Activity: Please go through the records below and return every line holding the word "cells".

The data:
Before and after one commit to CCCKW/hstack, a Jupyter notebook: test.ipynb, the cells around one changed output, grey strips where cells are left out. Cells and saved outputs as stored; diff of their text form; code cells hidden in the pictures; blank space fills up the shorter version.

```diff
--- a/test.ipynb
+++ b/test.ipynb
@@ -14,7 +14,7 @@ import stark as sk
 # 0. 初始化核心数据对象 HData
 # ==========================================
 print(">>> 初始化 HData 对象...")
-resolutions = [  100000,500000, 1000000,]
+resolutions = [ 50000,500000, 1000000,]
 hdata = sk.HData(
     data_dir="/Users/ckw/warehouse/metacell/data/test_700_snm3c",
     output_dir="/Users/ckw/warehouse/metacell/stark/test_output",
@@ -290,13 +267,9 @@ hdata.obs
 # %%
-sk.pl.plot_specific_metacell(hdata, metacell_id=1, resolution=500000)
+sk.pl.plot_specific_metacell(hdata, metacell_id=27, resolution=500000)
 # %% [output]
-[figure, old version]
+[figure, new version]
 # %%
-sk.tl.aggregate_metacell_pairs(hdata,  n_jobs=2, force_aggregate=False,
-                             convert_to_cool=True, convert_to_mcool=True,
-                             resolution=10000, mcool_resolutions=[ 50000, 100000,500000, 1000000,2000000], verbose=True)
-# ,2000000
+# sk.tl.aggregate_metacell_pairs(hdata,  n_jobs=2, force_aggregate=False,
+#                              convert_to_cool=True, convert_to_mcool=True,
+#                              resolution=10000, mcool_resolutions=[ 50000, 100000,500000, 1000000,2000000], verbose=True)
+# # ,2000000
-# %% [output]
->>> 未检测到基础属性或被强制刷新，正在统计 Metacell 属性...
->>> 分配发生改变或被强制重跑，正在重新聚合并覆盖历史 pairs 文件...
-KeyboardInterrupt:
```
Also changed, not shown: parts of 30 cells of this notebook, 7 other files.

Your solution:
Before and after one commit to CCCKW/hstack, a Jupyter notebook: test.ipynb, the cells around one changed output, grey strips where cells are left out. Cells and saved outputs as stored; diff of their text form; code cells hidden in the pictures; blank space fills up the shorter version.
Also changed, not shown: parts of 30 cells of this notebook, 7 other files.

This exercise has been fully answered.